The sudden stirring of a predator in low flight caught my attention and interrupted our ramblings. Startled, I questioned, “What was that?” A quick jerk of my head to the left, then right, then upward transported me from the tree-lined path I had trodden numerous times prior to an arborous sanctuary I had never entered before. I was captivated by the scene. My heart took a picture.

Spanish moss draped overhead from an umbrella-like configuration of branches, Mother Nature’s tresses against a twilight sky. Majestic and proud grandfather oaks held high, like trophies, three owls the size of cats. Limbs reached out to me like generous arms extending gifts of natural beauty, offering freely what no wealth could purchase. Fragrant pines surrendered their therapeutic aroma, and I inhaled deeply. My friend’s steps paused. The dog stood still. The owls, appearing dignified and regal, remained reverently hushed as if they too sensed the sacredness of the moment.

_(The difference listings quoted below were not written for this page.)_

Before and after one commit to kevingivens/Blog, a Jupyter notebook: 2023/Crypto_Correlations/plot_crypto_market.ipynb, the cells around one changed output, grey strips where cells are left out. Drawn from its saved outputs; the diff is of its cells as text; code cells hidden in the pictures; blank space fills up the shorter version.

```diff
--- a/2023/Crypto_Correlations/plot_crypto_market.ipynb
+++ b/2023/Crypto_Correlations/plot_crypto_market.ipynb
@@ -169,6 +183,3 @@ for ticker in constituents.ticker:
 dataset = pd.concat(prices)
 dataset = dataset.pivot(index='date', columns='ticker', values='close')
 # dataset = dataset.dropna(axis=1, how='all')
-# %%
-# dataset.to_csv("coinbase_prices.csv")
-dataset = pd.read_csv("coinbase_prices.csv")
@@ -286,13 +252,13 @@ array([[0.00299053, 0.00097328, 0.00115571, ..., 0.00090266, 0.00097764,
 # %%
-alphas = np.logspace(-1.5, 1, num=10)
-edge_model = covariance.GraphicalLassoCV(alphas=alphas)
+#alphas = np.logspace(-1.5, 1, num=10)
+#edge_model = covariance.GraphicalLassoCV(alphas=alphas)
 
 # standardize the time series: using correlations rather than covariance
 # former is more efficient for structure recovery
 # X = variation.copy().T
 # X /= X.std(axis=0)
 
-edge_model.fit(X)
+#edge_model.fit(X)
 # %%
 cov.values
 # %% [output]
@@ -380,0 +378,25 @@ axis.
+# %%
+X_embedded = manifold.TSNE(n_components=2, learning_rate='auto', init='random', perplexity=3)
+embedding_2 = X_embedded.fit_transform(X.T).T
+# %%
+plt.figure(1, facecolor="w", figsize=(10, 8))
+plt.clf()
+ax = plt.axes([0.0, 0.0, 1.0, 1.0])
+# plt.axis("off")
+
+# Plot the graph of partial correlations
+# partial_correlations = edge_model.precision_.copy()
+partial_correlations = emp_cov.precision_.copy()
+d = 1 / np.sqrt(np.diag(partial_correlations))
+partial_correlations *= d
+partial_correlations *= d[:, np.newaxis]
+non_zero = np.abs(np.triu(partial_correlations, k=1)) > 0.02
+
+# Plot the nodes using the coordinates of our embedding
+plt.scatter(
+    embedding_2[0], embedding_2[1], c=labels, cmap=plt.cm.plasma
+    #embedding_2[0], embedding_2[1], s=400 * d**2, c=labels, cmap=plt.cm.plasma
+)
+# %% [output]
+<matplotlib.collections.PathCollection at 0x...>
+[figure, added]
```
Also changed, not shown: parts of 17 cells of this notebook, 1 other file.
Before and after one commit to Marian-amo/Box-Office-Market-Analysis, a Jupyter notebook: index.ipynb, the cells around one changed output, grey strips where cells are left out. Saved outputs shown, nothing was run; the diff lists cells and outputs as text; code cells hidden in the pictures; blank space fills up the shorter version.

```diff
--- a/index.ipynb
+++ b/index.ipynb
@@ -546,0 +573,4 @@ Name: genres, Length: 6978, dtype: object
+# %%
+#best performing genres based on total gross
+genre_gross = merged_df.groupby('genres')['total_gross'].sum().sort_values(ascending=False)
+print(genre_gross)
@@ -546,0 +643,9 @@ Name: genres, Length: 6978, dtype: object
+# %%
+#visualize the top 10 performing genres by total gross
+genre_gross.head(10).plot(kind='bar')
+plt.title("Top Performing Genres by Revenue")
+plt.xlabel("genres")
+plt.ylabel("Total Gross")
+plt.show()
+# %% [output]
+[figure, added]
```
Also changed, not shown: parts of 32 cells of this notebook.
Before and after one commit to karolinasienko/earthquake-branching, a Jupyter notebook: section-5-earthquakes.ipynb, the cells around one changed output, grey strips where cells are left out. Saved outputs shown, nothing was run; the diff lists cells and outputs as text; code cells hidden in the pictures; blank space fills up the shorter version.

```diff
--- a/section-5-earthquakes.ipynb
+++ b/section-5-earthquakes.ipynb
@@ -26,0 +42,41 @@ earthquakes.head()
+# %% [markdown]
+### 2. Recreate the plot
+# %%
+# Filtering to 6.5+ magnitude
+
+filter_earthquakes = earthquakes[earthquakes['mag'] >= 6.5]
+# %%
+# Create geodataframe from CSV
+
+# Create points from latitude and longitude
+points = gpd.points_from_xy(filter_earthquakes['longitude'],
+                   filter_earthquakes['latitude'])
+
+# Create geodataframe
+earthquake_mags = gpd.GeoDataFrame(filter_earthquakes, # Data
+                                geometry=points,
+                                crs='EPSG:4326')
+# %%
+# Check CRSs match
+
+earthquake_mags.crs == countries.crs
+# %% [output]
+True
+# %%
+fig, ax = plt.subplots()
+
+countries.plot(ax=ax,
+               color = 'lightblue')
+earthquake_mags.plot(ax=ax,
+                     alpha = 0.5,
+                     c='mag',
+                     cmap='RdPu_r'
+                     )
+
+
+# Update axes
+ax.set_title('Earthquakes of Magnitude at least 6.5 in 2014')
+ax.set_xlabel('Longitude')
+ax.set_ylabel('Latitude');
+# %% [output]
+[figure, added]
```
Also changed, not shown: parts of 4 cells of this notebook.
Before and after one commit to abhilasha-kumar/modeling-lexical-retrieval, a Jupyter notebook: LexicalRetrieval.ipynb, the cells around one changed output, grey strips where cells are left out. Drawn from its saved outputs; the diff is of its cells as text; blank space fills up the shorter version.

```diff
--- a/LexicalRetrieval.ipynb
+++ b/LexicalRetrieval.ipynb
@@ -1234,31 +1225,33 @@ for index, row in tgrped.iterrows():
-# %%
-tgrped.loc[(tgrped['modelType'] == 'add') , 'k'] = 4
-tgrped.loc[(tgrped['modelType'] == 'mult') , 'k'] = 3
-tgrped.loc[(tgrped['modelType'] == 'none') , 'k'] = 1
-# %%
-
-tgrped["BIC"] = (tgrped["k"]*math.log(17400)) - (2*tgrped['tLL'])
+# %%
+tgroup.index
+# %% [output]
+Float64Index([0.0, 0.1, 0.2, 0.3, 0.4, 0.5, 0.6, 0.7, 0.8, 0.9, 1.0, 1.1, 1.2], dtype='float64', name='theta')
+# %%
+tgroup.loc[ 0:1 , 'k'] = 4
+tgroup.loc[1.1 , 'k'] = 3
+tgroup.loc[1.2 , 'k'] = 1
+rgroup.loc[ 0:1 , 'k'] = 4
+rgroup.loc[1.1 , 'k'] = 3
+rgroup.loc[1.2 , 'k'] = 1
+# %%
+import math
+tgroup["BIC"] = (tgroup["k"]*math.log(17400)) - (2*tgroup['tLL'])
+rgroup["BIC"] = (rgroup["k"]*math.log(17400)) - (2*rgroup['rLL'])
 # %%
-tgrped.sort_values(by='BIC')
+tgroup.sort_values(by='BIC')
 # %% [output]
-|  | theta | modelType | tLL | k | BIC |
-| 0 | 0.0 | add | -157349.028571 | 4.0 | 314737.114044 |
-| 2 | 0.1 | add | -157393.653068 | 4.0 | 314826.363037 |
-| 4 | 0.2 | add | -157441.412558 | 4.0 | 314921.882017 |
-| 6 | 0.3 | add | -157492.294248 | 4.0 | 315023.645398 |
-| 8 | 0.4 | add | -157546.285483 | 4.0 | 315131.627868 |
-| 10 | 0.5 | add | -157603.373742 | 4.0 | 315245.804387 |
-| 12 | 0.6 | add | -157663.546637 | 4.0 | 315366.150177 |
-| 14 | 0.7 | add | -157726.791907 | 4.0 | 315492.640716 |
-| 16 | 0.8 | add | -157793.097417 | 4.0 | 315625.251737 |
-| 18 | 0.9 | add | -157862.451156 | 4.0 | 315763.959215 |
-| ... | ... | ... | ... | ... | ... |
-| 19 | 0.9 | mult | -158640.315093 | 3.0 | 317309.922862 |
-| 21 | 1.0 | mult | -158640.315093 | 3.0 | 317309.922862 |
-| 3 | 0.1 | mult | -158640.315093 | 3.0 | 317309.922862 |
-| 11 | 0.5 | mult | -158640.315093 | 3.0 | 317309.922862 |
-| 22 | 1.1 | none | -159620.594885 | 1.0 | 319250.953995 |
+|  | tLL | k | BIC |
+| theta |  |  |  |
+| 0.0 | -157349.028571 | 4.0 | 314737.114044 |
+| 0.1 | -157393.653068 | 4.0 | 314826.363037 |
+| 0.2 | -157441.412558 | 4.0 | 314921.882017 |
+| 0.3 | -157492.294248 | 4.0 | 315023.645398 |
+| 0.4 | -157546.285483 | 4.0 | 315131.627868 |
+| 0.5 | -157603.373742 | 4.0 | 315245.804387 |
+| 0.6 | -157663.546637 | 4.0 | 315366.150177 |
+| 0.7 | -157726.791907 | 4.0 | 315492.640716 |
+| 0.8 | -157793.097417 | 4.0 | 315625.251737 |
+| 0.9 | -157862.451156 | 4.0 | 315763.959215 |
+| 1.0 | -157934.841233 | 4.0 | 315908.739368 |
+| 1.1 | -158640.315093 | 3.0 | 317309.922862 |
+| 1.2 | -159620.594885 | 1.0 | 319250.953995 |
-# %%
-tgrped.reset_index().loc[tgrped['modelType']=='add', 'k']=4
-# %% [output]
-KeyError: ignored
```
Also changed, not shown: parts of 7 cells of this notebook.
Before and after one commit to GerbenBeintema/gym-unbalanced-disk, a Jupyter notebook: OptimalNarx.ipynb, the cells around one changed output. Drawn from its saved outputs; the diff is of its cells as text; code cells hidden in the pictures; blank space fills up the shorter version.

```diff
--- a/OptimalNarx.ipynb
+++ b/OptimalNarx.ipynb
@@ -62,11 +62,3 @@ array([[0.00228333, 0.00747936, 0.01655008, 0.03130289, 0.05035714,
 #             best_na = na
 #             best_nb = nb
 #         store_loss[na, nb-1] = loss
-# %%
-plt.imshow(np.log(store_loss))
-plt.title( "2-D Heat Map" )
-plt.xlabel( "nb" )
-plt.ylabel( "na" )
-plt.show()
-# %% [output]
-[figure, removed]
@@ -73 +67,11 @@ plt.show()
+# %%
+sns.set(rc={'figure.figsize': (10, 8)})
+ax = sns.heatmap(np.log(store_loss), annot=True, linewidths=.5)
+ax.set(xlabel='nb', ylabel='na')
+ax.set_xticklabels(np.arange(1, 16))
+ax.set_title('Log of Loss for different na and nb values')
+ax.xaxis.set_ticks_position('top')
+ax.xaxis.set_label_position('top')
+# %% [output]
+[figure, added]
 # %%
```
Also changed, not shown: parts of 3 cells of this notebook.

I relished the spectacularity and wordlessly asked, “What do you know, oh wise owls three? What do you see as you peer down from lofty heights with knowing eyes unblinking? Teach me your message.”

The sting of a mosquito’s bite and the jingle of the dog’s collar confirmed the transience of deep pleasure. It was time to continue our walk. As we headed back toward her home, my friend admitted, “If you were not with me, I would have been looking down at dog stuff. I would have missed this beauty.” 

Thinking of her words now makes me mindful of how much splendor we inadvertently deprive ourselves of regularly. Often, we allow routine to distract our attention away from the natural wonderment among us. We tend to be like moths to the flame of the proverbial candle we burn at both ends. We fail to look up from tending the tasks at hand. Daily, we blindly carry on unaware that there is a flitting wren whose melodic song will cease long before the din of Good Morning America. There is a rollicking child whose silent wish to romp with us will be outgrown in the blink of time’s eye. There is a setting sun whose orange flames will dissipate more quickly than those beneath the chicken we’re grilling.

It takes but a change of our perspective, a slight tilt of the head, a glance in the opposite direction, to be intrigued by beauty we had not noticed before. Take time to observe sacred moments, the fleeting ones.

Be enlightened!  ~ M

Sunday, June 5, 2011


“Jump! Jump! Jump! Jump!” the crowd below chanted as I stood ten feet above them on the high diving board at the Mineola Pool on Long Island. I had managed the twelve-step climb to that point despite my trepidation, but on the springboard, I was frightfully immobile. I saw only two options. One was to take the same twelve steps backward down the ladder to where I had come from. The other was to take the plunge.

I jumped. As my trembling prepubescent body penetrated the water, an enduring life lesson penetrated my soul. Sometimes, it is necessary to “do it afraid.”

It took a few seconds for me to orient myself; this depth was unfamiliar territory. I found that when I relaxed, when I didn’t struggle or panic, I naturally rose to the surface without much effort. My head found its way toward the light where there was air to refill my lungs. I was OK.

When I returned to the Mineola Pool the following summer, as a more confident and daring adolescent, I ascended the same twelve steps. This time, I needed no cheering crowd to encourage me. Standing ten feet above them on the high diving board, I spread my arms—winglike. Then, I jumped, plunging with faith into the waters that caught me.

Three decades have passed, yet the message has replayed repeatedly in my life. At times, after taking the necessary steps toward a goal, I have been paralyzed by fear, unable to move forward with a plan. Then, I remember that my sweaty palms are not necessarily an indication that I should not proceed with an endeavor. That thumping sound in my ears may be more than the pounding of my nervous heart; it could be the sound of the springboard beneath my feet.

In these decisive moments, if we will only be brave enough to leap and not turn back, the benevolence of life will ensure our safety. We will find our way toward the light. We will be given breath. We will be OK.

Be enlightened!  ~ M
Every event prepares us for the next.
See here my first attempt at plunging,
many years prior to ascending
the high dive ladder.